Christudason, A (2009) Property rights: achieving a fine balance in collective sales of strata developments in Singapore. International Journal of Law in the Built Environment, 1(01), 26-41.

  • Type: Journal Article
  • Keywords: democracy; laws; legislation; property rights; redevelopment; Singapore
  • ISBN/ISSN: 1756-1450
  • URL: https://doi.org/10.1108/17561450910950232
  • Abstract:

    In the light of the property relativist theory, the purpose of this paper is to review the impact of radical amendments to strata legislation in Singapore in 1999 which, together with changes to the planning framework, stimulated private-sector led redevelopment in Singapore. This was achieved through the introduction of majority rule (rather than unanimity) in collective sales (CS) of strata developments. The paper also addresses the issue of how a balance can be achieved between the property rights of majority and minority strata owners. The paper uses case-studies, planning provisions, and data on property transactions to analyse the effectiveness of the measures taken to address Singapore’s land-scarcity problem. Legal terms and their significance are addressed in a manner that will also be comprehensible to a non-legally trained readership. The cases demonstrate attempts by the authorities to clarify, and to provide a better balance to, the position of those whose property rights had been sacrificed at the altar of redevelopment and urban rejuvenation in Singapore. Nevertheless, there still remain numerous pockets of resistance to CS. These still need to be addressed to reassure the minority in the context of the property relativist theory. The continued groundswell of protests against collective sale means that there are further issues that need to be addressed to mitigate the plight of the minority. The response of parliament has been reactive, but it remains to be seen whether the minority’s concerns have been adequately addressed. The analysis of the cases, whose decisions turned on the authorities’ interpretation of the controversial legislation, is instructive. These can provide valuable pointers for policy makers in other jurisdictions contemplating urban rejuvenation. The twin issues that are dealt with relate to how private-sector redevelopment can be incentivised through planning measures, without riding roughshod over individuals’ private property rights.

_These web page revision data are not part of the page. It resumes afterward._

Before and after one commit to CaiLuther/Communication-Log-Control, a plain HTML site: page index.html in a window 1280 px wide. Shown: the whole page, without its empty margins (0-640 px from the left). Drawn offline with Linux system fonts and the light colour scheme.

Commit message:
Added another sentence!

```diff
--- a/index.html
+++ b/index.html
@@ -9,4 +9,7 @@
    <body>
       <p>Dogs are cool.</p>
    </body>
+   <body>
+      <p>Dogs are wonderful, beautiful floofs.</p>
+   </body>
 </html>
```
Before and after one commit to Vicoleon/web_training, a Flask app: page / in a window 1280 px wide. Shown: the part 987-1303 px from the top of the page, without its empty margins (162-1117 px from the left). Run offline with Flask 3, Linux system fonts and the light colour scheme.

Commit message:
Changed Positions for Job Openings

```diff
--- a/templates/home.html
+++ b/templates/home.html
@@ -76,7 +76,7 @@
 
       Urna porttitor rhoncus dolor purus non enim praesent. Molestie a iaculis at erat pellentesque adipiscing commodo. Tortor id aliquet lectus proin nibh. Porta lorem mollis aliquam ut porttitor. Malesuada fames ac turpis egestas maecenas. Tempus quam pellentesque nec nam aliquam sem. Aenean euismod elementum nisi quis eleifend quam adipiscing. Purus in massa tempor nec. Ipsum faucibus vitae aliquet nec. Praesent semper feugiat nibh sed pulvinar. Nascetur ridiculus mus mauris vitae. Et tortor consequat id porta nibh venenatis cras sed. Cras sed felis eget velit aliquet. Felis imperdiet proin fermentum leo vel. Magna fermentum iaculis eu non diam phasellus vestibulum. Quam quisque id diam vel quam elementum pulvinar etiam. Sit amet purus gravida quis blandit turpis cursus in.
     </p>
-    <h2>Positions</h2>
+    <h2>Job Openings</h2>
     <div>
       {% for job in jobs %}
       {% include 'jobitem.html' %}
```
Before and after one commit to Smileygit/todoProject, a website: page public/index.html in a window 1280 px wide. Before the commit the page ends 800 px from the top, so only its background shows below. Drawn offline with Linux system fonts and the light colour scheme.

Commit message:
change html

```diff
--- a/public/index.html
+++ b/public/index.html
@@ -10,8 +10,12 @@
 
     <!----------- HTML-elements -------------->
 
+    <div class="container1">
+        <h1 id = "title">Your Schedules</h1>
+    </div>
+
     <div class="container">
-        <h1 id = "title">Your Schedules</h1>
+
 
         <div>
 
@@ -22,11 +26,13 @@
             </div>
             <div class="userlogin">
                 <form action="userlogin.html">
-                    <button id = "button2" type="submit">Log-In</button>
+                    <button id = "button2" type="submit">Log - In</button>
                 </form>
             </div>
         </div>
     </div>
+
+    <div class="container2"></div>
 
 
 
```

Heijden, J v d (2009) International comparative analysis of building regulations: an analytical tool. International Journal of Law in the Built Environment, 1(01), 9-25.

Morgan, J (2009) Housing and security in England and Wales: casualisation revisited. International Journal of Law in the Built Environment, 1(01), 42-58.

Prideaux, S and Roulstone, A (2009) Good practice for providing disabled people with reasonable access to the built environment: A comparative study of legislative provision. International Journal of Law in the Built Environment, 1(01), 59-81.